Warner, who also appears as Michael, the narrator, has appeared in several Camelot plays and directed "Sockdology," "The Miracle Worker" and "The Spitfire Grill." Richard Moeschl, arts and entertainment editor for the Mail Tribune and the Daily Tidings, is assistant director and dramaturg.
"Dancing at Lughnasa" features Camelot veterans Priscilla Quinby as Kate Mundy, Linda Otto as Maggie Mundy, Jessica Price as Chris Mundy, Susan Dumond as Rose Mundy, Arlene Warner as Agnes Mundy, Grant Shepard as Uncle Jack and Brandon Manley as Gerry Evans.
A former Broadway actress, Quinby starred as Mrs. Muzzy in "Sockdology," Ouiser in "Steel Magnolias" and Madge in "The Dresser" in 2007. A graduate in theatre and film from UCLA, Otto has appeared at Oregon Cabaret Theater, Artattack and Oregon Stage Works as well as at Camelot Theatre, most recently as Effie in "The Spitfire Grill."
Price recently moved to the Rogue Valley from New York, where she headlined at the St. James Theatre with Billy Crystal. She appeared as Jeannie Gurley in "Sockdology."
DuMond received her B.A. in Theatre from Bennington College in Vermont and studied acting at HB Studio in New York. This is her first performance for Camelot Theatre.
Arlene Warner was previously seen at Camelot Theatre as Her Ladyship in "The Dresser" and as Dr. Judith Kaufman in "An American Daughter."
A former professor of cinematography, television and theater arts, Shepard appeared at Camelot in "The Grapes of Wrath," "The Dresser" and "Fahrenheit 451."
Manley appeared at Camelot as William Ferguson in "Sockdology," Connie Rivers in "The Grapes of Wrath," Daryl in "Shakespeare in Hollywood" and Sidney Purvis in "Meet Me in St. Louis."
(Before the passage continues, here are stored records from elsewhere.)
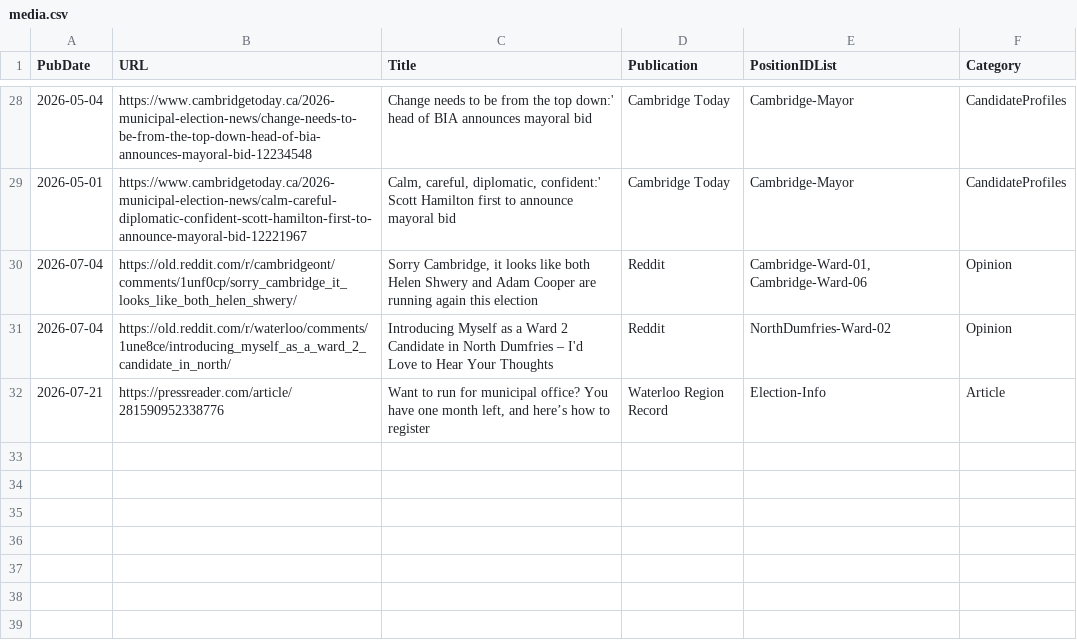
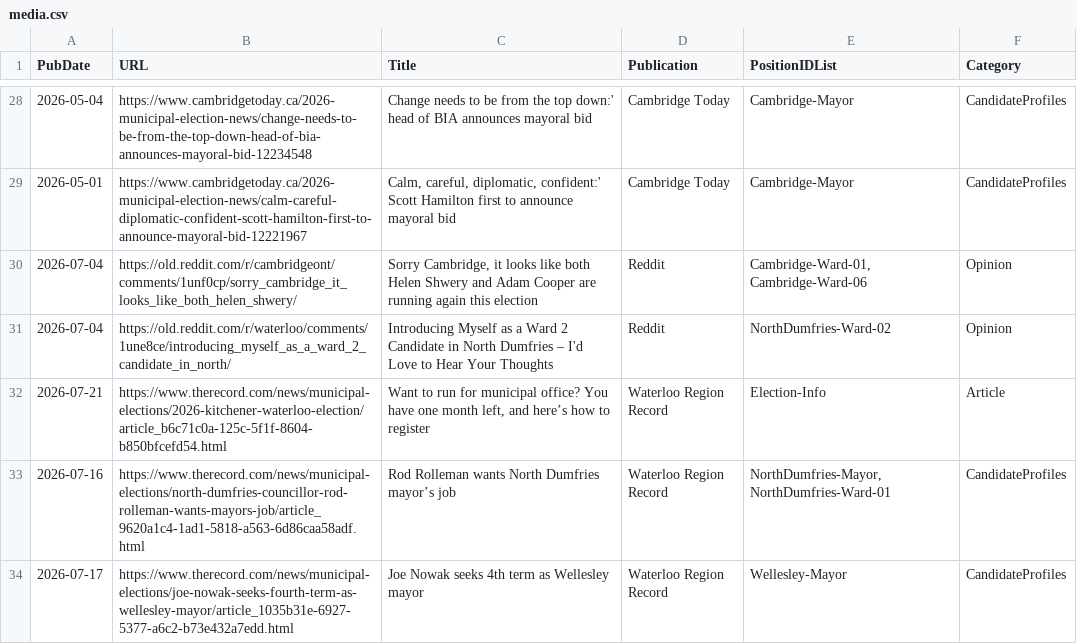
Before and after one commit to CivicTechWR/WRVotesPlaceholder, a CSV file: docs/_data/sync/media.csv, drawn as a sheet; only a part is shown, gaps mark what is left out.

Commit message:
Auto-commit: updated media.csv from Google Docs

```diff
--- a/docs/_data/sync/media.csv
+++ b/docs/_data/sync/media.csv
@@ -31,2 +31,4 @@ PubDate,URL,Title,Publication,PositionIDList,Category
 2026-07-04,https://old.reddit.com/r/waterloo/comments/1une8ce/introducing_myself_as_a_ward_2_candidate_in_north/,Introducing Myself as a Ward 2 Candidate in North Dumfries – I'd Love to Hear Your Thoughts ,Reddit,NorthDumfries-Ward-02,Opinion
-2026-07-21,https://pressreader.com/article/281590952338776,"Want to run for municipal office? You have one month left, and here’s how to register",Waterloo Region Record,Election-Info,Article
+2026-07-21,https://www.therecord.com/news/municipal-elections/2026-kitchener-waterloo-election/article_b6c71c0a-125c-5f1f-8604-b850bfcefd54.html,"Want to run for municipal office? You have one month left, and here’s how to register",Waterloo Region Record,Election-Info,Article
+2026-07-16,https://www.therecord.com/news/municipal-elections/north-dumfries-councillor-rod-rolleman-wants-mayors-job/article_9620a1c4-1ad1-5818-a563-6d86caa58adf.html,Rod Rolleman wants North Dumfries mayor’s job,Waterloo Region Record,"NorthDumfries-Mayor,NorthDumfries-Ward-01",CandidateProfiles
+2026-07-17,https://www.therecord.com/news/municipal-elections/joe-nowak-seeks-fourth-term-as-wellesley-mayor/article_1035b31e-6927-5377-a6c2-b73e432a7edd.html,Joe Nowak seeks 4th term as Wellesley mayor,Waterloo Region Record,Wellesley-Mayor,CandidateProfiles
```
The production team is costumer Emily Ehrlich Inget, set designer Don Zastoupil, lighting designer Bart Grady and sound designer Brian OConnor. Bart Grady is the stage manager, Brandon Manley is assistant stage manager, and Tana Watkins runs sound and lights.
"Dancing at Lughnasa" opens Friday May 2 and runs through May 25. Performances are at 8 p.m. Thursday, Friday and Saturday and at 2 p.m. Sundays with a special pay-what-you-can performance at 8 p.m. on Wednesday, May 7.
Tickets are $16 for students and seniors and $18 for adults. Reserved seating is available for an additional $2 per ticket. Tickets are available online at camelottheatre.org, by phone or in person at the theater box office from 1 to 5 p.m. Monday through Saturday and one hour before performances. Call 535-5250.
Reach reporter Bill Varble at 776-4478 or e-mail email@example.com.